**What you will do**
Keeping every character intact, repeat the whole listing.

**Recorded information**

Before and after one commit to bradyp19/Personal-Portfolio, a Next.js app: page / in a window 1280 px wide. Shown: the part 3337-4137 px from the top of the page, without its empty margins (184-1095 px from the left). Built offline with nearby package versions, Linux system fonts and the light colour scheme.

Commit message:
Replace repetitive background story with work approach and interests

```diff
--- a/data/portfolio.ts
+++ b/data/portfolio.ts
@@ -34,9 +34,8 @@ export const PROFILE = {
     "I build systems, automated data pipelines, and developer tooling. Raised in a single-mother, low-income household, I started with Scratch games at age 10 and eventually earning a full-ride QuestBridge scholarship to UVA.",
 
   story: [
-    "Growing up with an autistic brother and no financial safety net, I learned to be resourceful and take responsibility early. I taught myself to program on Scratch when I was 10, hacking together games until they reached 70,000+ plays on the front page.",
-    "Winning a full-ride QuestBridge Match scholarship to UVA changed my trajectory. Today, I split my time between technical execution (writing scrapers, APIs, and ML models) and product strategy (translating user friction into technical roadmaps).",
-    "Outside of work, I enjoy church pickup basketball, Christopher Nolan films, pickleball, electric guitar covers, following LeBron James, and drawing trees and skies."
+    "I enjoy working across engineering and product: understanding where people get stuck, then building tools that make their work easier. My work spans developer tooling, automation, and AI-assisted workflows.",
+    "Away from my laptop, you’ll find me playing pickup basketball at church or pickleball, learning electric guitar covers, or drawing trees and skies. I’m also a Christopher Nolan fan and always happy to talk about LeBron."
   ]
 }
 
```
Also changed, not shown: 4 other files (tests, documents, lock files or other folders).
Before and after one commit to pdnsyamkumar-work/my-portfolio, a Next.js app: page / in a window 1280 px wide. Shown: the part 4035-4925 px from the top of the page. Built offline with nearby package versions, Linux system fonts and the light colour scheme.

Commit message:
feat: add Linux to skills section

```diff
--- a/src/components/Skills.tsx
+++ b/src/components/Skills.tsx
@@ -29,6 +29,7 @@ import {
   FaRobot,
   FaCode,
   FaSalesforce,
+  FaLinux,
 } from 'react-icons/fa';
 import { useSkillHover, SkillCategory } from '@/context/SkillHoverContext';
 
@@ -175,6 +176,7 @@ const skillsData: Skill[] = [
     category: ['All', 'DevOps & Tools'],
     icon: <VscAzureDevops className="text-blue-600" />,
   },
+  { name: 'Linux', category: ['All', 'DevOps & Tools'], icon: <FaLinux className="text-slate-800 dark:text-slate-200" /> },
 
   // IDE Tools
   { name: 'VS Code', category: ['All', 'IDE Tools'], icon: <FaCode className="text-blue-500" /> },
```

**Task response**
Before and after one commit to bradyp19/Personal-Portfolio, a Next.js app: page / in a window 1280 px wide. Shown: the part 3337-4137 px from the top of the page, without its empty margins (184-1095 px from the left). Built offline with nearby package versions, Linux system fonts and the light colour scheme.

Commit message:
Replace repetitive background story with work approach and interests

```diff
--- a/data/portfolio.ts
+++ b/data/portfolio.ts
@@ -34,9 +34,8 @@ export const PROFILE = {
     "I build systems, automated data pipelines, and developer tooling. Raised in a single-mother, low-income household, I started with Scratch games at age 10 and eventually earning a full-ride QuestBridge scholarship to UVA.",
 
   story: [
-    "Growing up with an autistic brother and no financial safety net, I learned to be resourceful and take responsibility early. I taught myself to program on Scratch when I was 10, hacking together games until they reached 70,000+ plays on the front page.",
-    "Winning a full-ride QuestBridge Match scholarship to UVA changed my trajectory. Today, I split my time between technical execution (writing scrapers, APIs, and ML models) and product strategy (translating user friction into technical roadmaps).",
-    "Outside of work, I enjoy church pickup basketball, Christopher Nolan films, pickleball, electric guitar covers, following LeBron James, and drawing trees and skies."
+    "I enjoy working across engineering and product: understanding where people get stuck, then building tools that make their work easier. My work spans developer tooling, automation, and AI-assisted workflows.",
+    "Away from my laptop, you’ll find me playing pickup basketball at church or pickleball, learning electric guitar covers, or drawing trees and skies. I’m also a Christopher Nolan fan and always happy to talk about LeBron."
   ]
 }
 
```
Also changed, not shown: 4 other files (tests, documents, lock files or other folders).
Before and after one commit to pdnsyamkumar-work/my-portfolio, a Next.js app: page / in a window 1280 px wide. Shown: the part 4035-4925 px from the top of the page. Built offline with nearby package versions, Linux system fonts and the light colour scheme.

Commit message:
feat: add Linux to skills section

```diff
--- a/src/components/Skills.tsx
+++ b/src/components/Skills.tsx
@@ -29,6 +29,7 @@ import {
   FaRobot,
   FaCode,
   FaSalesforce,
+  FaLinux,
 } from 'react-icons/fa';
 import { useSkillHover, SkillCategory } from '@/context/SkillHoverContext';
 
@@ -175,6 +176,7 @@ const skillsData: Skill[] = [
     category: ['All', 'DevOps & Tools'],
     icon: <VscAzureDevops className="text-blue-600" />,
   },
+  { name: 'Linux', category: ['All', 'DevOps & Tools'], icon: <FaLinux className="text-slate-800 dark:text-slate-200" /> },
 
   // IDE Tools
   { name: 'VS Code', category: ['All', 'IDE Tools'], icon: <FaCode className="text-blue-500" /> },
```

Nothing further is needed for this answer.